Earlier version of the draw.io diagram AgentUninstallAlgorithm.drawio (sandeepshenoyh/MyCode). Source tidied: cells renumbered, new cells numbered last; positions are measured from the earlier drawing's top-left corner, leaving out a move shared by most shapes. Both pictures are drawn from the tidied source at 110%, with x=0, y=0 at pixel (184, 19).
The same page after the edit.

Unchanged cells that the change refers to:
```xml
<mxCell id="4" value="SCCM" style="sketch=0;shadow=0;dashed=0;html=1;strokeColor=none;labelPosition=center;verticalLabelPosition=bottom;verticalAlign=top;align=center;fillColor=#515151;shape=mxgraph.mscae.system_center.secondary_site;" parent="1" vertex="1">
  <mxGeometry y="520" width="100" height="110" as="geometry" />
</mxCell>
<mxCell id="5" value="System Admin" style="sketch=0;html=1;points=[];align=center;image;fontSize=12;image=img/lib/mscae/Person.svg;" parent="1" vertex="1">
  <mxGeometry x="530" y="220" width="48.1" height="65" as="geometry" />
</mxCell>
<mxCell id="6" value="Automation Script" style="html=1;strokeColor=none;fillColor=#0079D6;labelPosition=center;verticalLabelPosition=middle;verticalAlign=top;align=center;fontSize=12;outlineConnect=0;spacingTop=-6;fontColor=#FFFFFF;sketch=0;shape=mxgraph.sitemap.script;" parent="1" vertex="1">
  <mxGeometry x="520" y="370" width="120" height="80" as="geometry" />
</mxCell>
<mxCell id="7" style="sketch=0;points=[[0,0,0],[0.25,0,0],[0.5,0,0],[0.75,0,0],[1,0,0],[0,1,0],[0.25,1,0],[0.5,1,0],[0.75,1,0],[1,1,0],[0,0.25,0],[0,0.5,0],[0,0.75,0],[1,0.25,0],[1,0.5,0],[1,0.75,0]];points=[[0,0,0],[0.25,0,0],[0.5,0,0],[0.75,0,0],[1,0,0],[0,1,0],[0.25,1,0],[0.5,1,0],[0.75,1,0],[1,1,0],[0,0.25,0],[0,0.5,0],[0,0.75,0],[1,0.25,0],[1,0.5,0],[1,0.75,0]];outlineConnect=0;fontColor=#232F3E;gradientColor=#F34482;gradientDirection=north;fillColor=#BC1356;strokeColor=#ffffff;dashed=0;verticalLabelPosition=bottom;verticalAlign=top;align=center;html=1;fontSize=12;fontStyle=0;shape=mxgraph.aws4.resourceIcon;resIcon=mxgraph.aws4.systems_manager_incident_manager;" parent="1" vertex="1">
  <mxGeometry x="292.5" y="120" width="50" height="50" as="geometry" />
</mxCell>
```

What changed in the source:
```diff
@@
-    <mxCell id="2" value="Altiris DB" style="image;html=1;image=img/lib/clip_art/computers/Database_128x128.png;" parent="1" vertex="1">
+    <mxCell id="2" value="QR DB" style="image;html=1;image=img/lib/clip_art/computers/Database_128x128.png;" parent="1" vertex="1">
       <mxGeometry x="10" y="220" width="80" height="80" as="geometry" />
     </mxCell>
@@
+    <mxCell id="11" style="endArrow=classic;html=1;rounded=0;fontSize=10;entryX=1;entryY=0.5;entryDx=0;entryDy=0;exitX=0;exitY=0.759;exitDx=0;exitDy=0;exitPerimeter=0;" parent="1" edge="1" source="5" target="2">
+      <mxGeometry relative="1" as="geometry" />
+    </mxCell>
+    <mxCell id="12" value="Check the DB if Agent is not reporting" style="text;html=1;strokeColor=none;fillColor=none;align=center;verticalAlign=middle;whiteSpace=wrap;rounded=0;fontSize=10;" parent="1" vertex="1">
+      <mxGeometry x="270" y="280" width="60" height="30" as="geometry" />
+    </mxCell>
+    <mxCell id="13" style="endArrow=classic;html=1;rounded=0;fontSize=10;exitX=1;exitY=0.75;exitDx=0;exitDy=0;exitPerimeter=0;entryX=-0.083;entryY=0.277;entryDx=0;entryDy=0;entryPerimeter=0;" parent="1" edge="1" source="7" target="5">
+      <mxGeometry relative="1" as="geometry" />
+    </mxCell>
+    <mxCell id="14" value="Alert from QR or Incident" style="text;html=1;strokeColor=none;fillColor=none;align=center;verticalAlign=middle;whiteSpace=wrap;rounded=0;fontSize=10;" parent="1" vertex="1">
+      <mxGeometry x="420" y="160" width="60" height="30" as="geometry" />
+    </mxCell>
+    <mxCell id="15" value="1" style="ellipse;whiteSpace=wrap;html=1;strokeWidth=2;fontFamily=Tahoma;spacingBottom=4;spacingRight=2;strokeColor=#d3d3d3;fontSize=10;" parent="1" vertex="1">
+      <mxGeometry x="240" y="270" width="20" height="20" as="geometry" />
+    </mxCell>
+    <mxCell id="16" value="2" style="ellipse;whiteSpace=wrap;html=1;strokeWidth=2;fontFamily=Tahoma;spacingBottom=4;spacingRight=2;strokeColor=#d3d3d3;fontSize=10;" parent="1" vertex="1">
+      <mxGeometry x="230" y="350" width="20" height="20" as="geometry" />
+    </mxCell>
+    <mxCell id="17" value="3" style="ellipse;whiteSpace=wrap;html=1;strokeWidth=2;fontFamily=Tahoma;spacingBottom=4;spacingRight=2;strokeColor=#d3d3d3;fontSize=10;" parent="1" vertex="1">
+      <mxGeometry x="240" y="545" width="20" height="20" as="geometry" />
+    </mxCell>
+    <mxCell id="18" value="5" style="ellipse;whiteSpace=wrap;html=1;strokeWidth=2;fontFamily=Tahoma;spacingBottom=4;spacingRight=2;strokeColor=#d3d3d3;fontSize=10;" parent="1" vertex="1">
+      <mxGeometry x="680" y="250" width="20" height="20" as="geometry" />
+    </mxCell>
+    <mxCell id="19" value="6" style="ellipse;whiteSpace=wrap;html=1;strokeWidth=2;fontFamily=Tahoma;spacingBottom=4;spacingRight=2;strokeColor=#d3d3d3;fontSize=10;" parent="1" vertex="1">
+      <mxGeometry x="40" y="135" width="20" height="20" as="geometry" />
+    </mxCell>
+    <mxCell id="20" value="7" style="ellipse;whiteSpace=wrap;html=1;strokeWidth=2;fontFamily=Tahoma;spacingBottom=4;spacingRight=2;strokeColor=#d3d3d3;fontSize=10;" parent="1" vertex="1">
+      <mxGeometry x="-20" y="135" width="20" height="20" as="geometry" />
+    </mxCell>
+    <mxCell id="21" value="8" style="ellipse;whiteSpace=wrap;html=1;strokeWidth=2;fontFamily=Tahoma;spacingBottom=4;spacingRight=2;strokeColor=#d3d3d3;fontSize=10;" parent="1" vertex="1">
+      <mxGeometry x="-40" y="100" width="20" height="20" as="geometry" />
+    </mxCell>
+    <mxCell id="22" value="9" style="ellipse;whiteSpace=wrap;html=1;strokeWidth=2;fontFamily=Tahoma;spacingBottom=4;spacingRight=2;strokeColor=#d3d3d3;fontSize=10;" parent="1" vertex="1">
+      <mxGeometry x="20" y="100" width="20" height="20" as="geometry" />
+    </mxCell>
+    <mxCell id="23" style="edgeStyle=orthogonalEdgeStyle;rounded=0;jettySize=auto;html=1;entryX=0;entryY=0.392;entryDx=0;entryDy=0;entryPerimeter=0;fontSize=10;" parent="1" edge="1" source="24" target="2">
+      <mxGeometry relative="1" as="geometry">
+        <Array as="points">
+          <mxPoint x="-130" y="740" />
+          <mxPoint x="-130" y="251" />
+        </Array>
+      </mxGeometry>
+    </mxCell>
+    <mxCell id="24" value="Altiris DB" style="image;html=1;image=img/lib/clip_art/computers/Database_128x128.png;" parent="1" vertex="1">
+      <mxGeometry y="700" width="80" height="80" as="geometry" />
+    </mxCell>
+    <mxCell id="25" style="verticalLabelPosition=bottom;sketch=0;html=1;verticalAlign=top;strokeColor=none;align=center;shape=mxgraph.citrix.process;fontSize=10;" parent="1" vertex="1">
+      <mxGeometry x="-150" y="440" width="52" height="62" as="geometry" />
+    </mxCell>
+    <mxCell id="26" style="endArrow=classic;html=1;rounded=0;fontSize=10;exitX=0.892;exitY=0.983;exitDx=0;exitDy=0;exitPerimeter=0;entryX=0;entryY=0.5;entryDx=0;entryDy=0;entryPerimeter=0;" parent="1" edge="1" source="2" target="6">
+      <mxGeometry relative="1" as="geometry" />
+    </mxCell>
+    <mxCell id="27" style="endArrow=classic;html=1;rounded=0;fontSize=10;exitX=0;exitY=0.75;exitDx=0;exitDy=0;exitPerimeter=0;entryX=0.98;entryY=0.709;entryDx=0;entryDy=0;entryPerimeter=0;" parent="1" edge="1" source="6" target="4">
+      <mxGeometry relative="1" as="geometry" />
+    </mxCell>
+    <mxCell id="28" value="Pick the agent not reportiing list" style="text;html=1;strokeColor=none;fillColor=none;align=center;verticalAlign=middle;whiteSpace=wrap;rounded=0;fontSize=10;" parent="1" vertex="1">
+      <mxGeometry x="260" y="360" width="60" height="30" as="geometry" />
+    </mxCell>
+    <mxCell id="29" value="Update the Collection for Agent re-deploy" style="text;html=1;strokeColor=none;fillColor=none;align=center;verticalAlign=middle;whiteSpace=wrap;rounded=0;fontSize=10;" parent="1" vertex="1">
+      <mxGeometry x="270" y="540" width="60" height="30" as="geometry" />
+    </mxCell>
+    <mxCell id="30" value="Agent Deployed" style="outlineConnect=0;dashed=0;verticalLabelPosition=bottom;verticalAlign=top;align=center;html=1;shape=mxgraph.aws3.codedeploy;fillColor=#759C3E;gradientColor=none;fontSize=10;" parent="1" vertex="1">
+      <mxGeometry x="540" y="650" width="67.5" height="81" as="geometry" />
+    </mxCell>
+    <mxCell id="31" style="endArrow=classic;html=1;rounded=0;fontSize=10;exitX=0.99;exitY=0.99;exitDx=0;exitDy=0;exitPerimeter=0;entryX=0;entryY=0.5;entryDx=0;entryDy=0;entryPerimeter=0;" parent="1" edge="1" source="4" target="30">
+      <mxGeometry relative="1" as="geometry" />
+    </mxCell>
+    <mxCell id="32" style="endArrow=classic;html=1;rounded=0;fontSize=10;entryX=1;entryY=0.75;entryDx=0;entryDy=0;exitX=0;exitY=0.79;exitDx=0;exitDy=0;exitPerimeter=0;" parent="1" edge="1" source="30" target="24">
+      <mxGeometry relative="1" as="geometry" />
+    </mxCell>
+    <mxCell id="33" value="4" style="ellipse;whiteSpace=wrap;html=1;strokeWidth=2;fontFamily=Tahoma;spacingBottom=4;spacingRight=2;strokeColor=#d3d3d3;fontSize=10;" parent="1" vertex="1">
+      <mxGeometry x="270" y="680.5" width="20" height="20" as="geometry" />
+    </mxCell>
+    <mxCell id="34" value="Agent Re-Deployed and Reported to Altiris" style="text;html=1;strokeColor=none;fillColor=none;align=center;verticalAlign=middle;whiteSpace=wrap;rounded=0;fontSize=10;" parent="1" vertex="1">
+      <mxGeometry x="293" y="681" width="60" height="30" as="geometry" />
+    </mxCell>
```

+ + + + +

### BRIEF
Show a copy of each line from the data that includes the word "Altiris".

### TASK RESULT
-    <mxCell id="2" value="Altiris DB" style="image;html=1;image=img/lib/clip_art/computers/Database_128x128.png;" parent="1" vertex="1">
+    <mxCell id="24" value="Altiris DB" style="image;html=1;image=img/lib/clip_art/computers/Database_128x128.png;" parent="1" vertex="1">
+    <mxCell id="34" value="Agent Re-Deployed and Reported to Altiris" style="text;html=1;strokeColor=none;fillColor=none;align=center;verticalAlign=middle;whiteSpace=wrap;rounded=0;fontSize=10;" parent="1" vertex="1">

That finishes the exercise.